The basic premise for all modes is Hunter/Prey, where each player hunts down a player, while being the prey for another hunter. Now this by itself would lend to either rather chaotic killing, or cat-and-mouse hiding, depending largely on how the areas are set up. The areas in ACB are large, open, and multi-layered, allowing for the same kind of free-running as the main game. How the game keeps this kind of layout from getting chaotic is the inclusion of NPCs. Lots and lots of NPCs. Before a match starts, every player (or party leader) chooses one of the several types of avatars available to play the match as, and NPCs of almost every one of those types, including the ones chosen by each player, populate the map many times over. The point is to find your prey and avoid your hunter among all of these roaming NPCs.
Scoring is based around being unnoticed, with increased scores for killing in many different ways except being noticed by your prey. And there are quite a few ways to escape hunters too. From blending into crowds, throwing smokebombs, hiding in haystacks, and simply outpacing pursuers during a chase. Added into the mix is another multiplayer advancement structure, where higher levels grant access to different abilities and perks that only serve to make the game more interesting.
I, personally, have had a lot of fun with the multiplayer mode. It is well made, very good looking, and it’s impressive that the game is running so many AIs at once, even if they are just simple pathing scripts and animations. It has a unique style that is different from other games, and requires a skill set different from other games. The almost requirement for patience is significantly different from the dominating first-person shooters. In the set of Hunted mode matches I played, a team-based mode where each team takes a turn being the hunters and prey, the opposing team would equal the number of kills of my team, but lose because they don’t know how to be subtle, thus having low scoring kills. While the abilities and perks do not cause any significant changes to the core strategies, the minor variations they allow keep things from becoming completely stale.
The downside though, is that when the kills start, things can go downhill in a matter of seconds. With the hunter/prey style, many times one player will kill their target, only to get noticed by their hunter and killed, and so on, forcing several players to respawn very quickly. As well, while prey cannot kill their hunters, they can stun them, but stunning them is often difficult, given the placement requirements, though I have seen some players who were proactive with stunning. And above all, that same play style difference that makes the multiplayer unique will probably also keep it from staying popular in the long term, unless there is a lot of DLC released on a regular schedule. This isn’t like BioShock 2’s mulitplayer, which was unneeded, this is something truly outside the norm and can become even better with a few iterations.
The bottom line is this, never mind AC, if you like ACII, you will like this. Everything about ACII has been refined and improved, and the curious addition of multiplayer is a welcome change from the volume of military shooters out there.
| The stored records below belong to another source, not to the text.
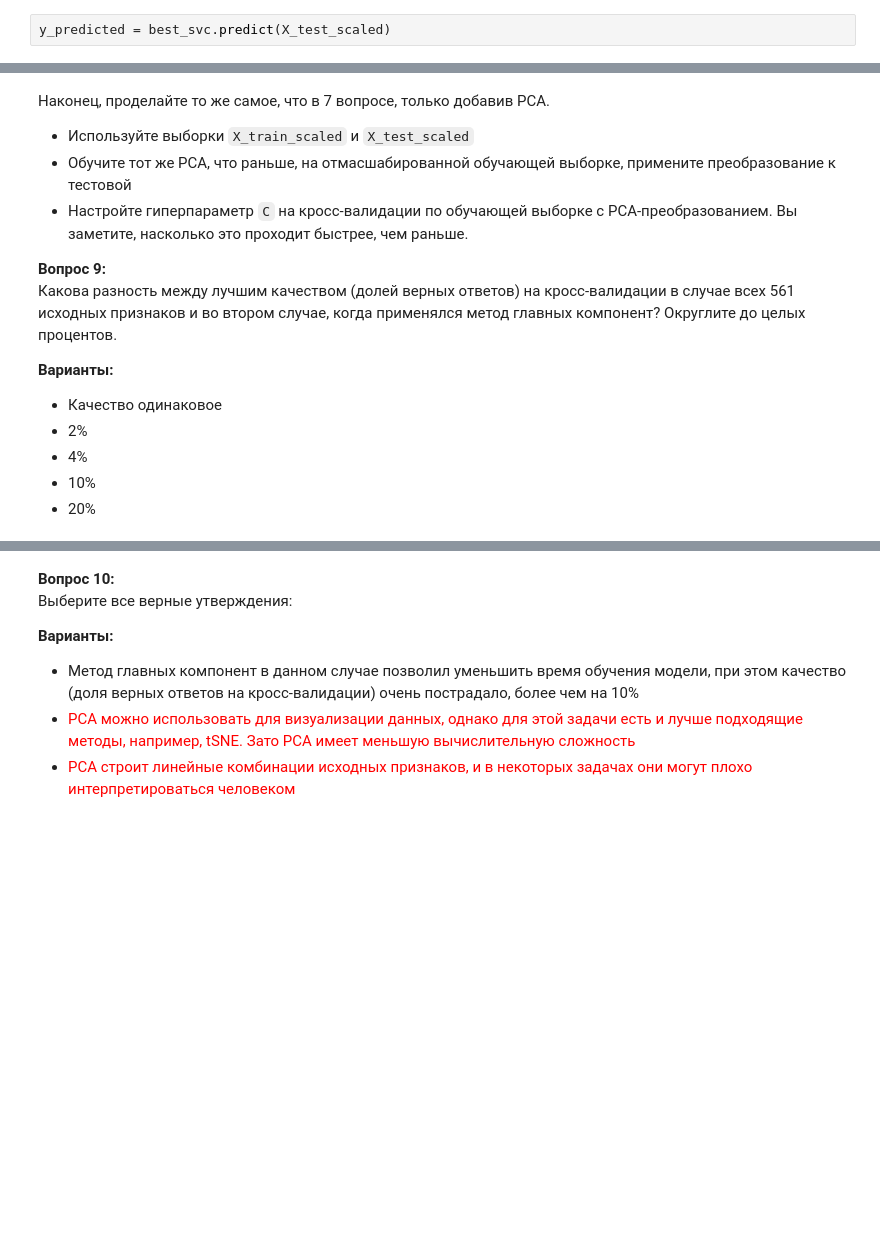
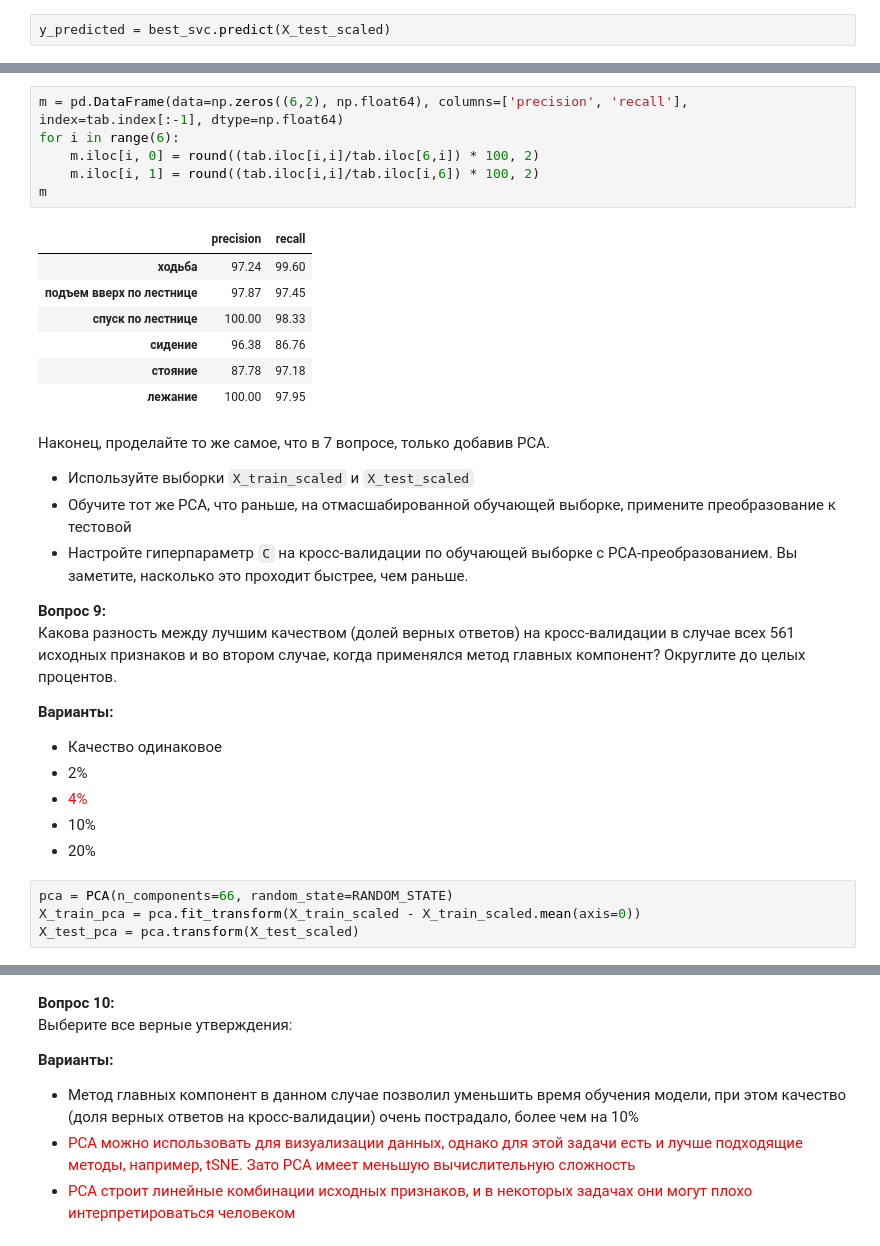
Before and after one commit to tulaman/mlcourse_open, a Jupyter notebook: jupyter_russian/homeworks/hw7_session3_unsupervised_learning.ipynb, the cells around one changed output, grey strips where cells are left out. Cells and saved outputs as stored; diff of their text form; blank space fills up the shorter version.

```diff
--- a/jupyter_russian/homeworks/hw7_session3_unsupervised_learning.ipynb
+++ b/jupyter_russian/homeworks/hw7_session3_unsupervised_learning.ipynb
@@ -325,3 +330,17 @@ NameError: name 'crosstab' is not defined
+# %%
+m = pd.DataFrame(data=np.zeros((6,2), np.float64), columns=['precision', 'recall'], index=tab.index[:-1], dtype=np.float64)
+for i in range(6):
+    m.iloc[i, 0] = round((tab.iloc[i,i]/tab.iloc[6,i]) * 100, 2)
+    m.iloc[i, 1] = round((tab.iloc[i,i]/tab.iloc[i,6]) * 100, 2)
+m
+# %% [output]
+|  | precision | recall |
+| ходьба | 97.24 | 99.60 |
+| подъем вверх по лестнице | 97.87 | 97.45 |
+| спуск по лестнице | 100.00 | 98.33 |
+| сидение | 96.38 | 86.76 |
+| стояние | 87.78 | 97.18 |
+| лежание | 100.00 | 97.95 |
 # %% [markdown]
 Наконец, проделайте то же самое, что в 7 вопросе, только добавив PCA.
 
@@ -335,6 +354,10 @@ NameError: name 'crosstab' is not defined
 **Варианты:**
 - Качество одинаковое
 - 2%
-- 4%
+- <font color=red>4%</font>
 - 10%
 - 20%
+# %%
+pca = PCA(n_components=66, random_state=RANDOM_STATE)
+X_train_pca = pca.fit_transform(X_train_scaled - X_train_scaled.mean(axis=0))
+X_test_pca = pca.transform(X_test_scaled)
```
Also changed, not shown: parts of 18 cells of this notebook.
I wholly recommend it.
Brotherhood continues the series' trademark of great storytelling and acting. Throw in multiplayer that is interesting and different from most other games out there, and you have a fantastic overall experience.